Tata Steel, which has been sourcing consumables from China, has started placing orders for materials in alternative markets in the wake of coronavirus outbreak in the neighbouring country, a top official said.
The company has already undertaken a risk assessment, Tata Steel managing director and chief executive officer T V Narendran said. "There are few consumables we source from China. We have already carried out a risk assessment and are comfortable till April. Our operations have not been affected," he said on the sidelines of CII's annual regional meeting here on Saturday evening.
The company has also placed orders with alternate sources like Brazil and Turkey even price is higher in these markets, he said.
Refractory, steel mill rolls, electrodes and manganese are sourced from China, according to company officials. Speaking about the market situation, Narendran said
the steel industry was hoping to reclaim peak prices by September as demand for the metal was recovering, but coronavirus outbreak poses a challenge.
He said prices of steel were being pushed up every month and would have continued if the virus scare was not there. "In March, we pushed up too, but customers are pushing
back," he said. After touching a low of Rs 32,250 a tonne in last November, steel prices has reached around Rs 37,000 a tonne now. It still remains lower than last year's peak level of Rs 46,000 a tonne.
About 20-30 million inventory build-up in China remains a concern, he said, adding that it needs to be followed whether the volume would get consumed in the home
market or be exported. South East Asian market has reacted the most and prices have dropped there, he said.
"If you leave the virus out, we were seeing green shoots in the economy. Things were picking up in multiple areas," Narendran said.
All sectors except auto were showing improvement in terms of demand, he said. Narendran expected the demand from the auto segment

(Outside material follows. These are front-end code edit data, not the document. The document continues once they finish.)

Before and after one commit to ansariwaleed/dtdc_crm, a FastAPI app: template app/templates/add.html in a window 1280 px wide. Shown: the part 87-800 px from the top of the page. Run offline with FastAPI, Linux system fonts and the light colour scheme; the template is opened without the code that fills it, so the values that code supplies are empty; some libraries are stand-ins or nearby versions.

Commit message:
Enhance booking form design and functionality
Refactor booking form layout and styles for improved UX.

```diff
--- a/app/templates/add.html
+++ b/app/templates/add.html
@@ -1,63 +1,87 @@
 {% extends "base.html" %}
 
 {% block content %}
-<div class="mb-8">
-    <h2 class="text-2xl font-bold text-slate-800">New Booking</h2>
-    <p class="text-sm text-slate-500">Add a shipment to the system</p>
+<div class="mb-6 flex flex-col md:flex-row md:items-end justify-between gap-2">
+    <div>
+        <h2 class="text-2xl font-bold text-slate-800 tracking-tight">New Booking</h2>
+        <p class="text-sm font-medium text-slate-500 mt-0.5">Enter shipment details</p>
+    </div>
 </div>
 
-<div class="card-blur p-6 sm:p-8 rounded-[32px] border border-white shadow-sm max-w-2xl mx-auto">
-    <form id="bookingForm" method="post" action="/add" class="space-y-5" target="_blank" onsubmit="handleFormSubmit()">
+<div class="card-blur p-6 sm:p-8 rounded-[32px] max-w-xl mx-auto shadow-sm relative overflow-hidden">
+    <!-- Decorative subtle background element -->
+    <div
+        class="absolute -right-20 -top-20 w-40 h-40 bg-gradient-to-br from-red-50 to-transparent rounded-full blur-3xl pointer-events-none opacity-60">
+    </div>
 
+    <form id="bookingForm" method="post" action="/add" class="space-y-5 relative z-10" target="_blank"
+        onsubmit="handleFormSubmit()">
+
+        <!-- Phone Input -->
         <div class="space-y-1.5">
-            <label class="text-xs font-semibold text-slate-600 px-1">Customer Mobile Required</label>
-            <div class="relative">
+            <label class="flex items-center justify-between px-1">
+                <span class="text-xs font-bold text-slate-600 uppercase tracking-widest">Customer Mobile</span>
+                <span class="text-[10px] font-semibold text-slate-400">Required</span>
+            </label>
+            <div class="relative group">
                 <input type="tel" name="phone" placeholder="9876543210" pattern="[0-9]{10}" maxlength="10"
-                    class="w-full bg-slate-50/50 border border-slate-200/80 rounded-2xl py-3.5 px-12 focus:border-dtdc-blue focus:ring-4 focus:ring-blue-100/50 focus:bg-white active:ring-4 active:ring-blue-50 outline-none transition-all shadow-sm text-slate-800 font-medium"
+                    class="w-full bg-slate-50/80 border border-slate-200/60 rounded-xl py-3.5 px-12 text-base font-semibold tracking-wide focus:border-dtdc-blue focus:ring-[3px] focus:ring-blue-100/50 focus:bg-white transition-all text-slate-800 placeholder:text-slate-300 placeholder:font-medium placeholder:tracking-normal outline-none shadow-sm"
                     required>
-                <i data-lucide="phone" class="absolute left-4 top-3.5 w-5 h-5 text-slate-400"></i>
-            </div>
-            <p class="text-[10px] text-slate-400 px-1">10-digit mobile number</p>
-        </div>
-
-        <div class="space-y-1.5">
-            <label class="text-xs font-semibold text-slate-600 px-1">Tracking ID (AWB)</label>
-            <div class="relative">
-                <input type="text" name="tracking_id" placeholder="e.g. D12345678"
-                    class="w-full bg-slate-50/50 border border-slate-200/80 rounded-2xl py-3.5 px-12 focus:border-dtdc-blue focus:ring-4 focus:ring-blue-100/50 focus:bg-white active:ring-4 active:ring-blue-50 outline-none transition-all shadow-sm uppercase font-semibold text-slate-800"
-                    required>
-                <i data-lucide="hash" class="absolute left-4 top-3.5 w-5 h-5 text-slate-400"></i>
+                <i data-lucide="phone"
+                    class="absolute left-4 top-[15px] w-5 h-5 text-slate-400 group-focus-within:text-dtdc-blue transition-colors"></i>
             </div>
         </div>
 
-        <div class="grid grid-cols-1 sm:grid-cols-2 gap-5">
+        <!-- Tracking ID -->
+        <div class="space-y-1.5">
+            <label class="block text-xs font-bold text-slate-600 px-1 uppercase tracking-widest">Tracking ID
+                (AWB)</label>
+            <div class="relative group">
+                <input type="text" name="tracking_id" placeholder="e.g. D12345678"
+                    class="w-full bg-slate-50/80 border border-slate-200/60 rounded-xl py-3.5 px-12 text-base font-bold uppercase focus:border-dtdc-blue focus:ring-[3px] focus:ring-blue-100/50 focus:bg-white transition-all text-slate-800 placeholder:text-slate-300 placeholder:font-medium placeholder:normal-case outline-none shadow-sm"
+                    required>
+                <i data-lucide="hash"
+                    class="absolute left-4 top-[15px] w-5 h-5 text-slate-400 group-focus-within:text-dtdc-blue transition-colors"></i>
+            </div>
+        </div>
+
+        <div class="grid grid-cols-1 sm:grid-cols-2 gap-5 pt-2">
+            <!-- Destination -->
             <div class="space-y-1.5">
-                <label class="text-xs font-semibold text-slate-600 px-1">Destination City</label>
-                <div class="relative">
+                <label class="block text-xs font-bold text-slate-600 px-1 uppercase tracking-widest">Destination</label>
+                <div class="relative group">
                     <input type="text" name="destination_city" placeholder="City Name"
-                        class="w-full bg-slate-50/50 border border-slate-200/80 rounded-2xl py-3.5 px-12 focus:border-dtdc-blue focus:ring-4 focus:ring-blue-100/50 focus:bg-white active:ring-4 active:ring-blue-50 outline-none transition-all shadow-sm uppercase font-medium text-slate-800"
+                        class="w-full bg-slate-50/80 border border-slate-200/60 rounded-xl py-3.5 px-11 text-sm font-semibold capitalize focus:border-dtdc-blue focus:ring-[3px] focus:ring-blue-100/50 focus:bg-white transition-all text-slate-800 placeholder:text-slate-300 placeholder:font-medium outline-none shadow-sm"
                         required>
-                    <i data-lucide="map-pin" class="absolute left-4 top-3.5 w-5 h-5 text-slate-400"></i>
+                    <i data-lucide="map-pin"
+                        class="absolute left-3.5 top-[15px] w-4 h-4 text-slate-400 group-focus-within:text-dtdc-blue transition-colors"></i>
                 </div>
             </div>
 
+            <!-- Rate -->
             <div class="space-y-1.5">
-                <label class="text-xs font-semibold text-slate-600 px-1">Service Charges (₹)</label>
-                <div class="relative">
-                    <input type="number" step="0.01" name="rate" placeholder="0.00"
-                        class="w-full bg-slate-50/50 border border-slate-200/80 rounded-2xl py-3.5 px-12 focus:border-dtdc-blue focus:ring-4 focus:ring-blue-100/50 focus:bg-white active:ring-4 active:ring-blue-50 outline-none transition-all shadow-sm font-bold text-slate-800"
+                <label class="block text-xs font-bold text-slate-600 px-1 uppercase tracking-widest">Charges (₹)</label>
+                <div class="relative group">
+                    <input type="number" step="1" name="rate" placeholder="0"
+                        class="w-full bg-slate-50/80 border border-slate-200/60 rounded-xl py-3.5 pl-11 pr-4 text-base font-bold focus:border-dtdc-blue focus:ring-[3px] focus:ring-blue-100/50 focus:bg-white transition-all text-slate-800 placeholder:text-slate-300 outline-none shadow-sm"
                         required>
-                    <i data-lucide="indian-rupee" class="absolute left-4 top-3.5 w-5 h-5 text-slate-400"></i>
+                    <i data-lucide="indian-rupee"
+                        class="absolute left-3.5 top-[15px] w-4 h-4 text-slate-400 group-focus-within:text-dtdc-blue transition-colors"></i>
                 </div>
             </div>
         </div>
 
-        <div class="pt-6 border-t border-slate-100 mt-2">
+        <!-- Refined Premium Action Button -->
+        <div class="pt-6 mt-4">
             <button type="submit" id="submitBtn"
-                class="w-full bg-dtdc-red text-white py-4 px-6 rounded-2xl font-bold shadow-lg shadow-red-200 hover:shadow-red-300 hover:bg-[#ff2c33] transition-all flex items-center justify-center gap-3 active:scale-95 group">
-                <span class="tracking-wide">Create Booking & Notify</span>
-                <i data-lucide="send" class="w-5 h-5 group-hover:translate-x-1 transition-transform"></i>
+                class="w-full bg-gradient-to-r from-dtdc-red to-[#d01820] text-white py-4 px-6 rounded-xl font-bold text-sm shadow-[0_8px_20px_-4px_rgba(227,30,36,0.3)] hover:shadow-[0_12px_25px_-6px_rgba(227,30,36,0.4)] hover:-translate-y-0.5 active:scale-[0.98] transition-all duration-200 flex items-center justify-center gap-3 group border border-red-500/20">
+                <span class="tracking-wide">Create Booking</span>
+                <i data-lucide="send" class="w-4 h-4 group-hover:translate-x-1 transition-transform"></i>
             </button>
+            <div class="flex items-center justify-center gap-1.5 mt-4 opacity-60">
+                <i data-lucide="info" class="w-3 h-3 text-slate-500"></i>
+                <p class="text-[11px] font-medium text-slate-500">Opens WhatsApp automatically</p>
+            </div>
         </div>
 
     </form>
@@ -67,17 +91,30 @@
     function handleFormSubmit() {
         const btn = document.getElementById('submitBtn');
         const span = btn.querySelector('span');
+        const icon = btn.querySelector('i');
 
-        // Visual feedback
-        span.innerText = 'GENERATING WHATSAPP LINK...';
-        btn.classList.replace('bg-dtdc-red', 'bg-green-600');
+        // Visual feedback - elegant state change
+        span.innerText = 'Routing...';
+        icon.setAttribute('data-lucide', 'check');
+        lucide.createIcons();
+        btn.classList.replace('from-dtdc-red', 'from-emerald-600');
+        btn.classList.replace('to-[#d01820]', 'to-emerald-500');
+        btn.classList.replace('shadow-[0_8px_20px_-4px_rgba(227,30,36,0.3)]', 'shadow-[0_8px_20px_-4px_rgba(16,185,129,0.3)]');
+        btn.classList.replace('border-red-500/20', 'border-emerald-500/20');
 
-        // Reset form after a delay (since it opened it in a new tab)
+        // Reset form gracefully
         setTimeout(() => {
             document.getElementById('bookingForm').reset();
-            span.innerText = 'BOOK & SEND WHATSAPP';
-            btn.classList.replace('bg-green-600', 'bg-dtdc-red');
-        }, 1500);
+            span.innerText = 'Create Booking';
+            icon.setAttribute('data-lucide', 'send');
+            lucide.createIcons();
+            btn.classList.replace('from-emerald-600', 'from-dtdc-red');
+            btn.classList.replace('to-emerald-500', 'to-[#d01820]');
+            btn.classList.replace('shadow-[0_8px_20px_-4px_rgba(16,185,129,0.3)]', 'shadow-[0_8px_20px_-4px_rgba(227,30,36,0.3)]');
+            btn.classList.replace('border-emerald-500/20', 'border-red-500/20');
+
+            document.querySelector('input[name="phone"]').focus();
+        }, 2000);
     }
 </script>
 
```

will come back as well by September and by then, the response from the launch of BS VI cars would be clear.
Auto accounts for 15-16 per cent of steel end-use.